» Assigned task: For each line below, check for "image"; give only the total of lines where it occurs.

» Web interface edit records:
+---+
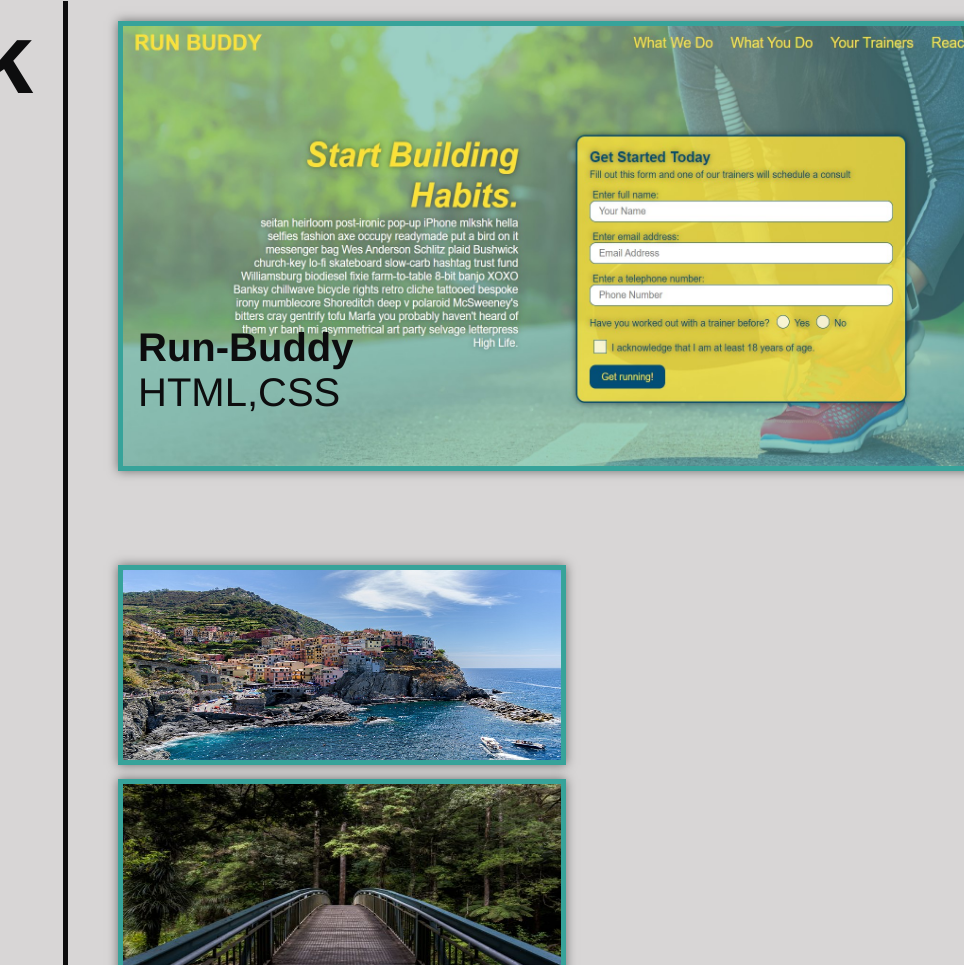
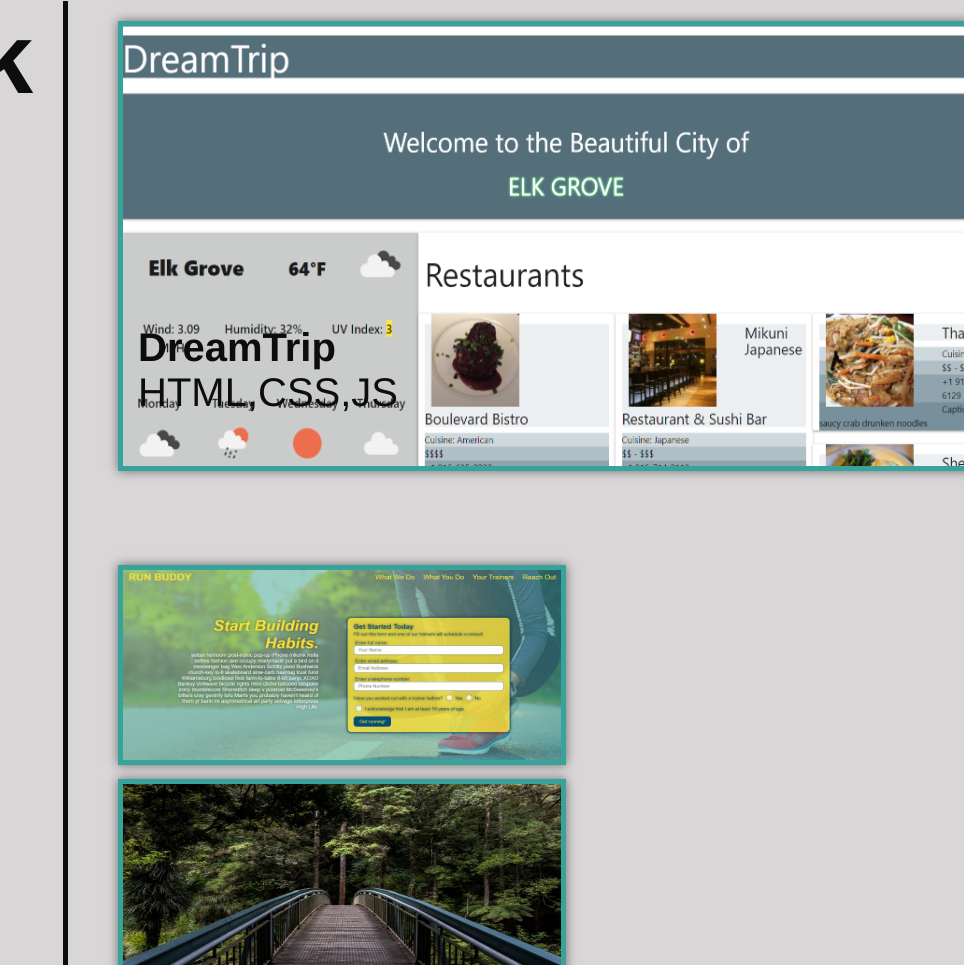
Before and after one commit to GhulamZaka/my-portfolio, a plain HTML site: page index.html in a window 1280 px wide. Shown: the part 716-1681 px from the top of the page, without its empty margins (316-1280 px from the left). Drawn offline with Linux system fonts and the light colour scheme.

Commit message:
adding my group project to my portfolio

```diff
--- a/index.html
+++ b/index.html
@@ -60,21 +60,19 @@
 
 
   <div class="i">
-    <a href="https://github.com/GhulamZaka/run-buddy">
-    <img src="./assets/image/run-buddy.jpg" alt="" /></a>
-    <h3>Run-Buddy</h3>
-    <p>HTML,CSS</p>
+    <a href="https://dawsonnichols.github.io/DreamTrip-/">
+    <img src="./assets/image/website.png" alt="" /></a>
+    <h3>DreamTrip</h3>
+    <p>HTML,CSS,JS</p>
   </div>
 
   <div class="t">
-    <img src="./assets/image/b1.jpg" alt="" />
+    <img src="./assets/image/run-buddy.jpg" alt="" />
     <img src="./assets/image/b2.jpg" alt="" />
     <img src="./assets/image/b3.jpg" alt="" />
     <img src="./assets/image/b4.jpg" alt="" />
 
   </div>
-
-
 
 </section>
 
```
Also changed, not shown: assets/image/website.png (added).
+---+
» Your response: 8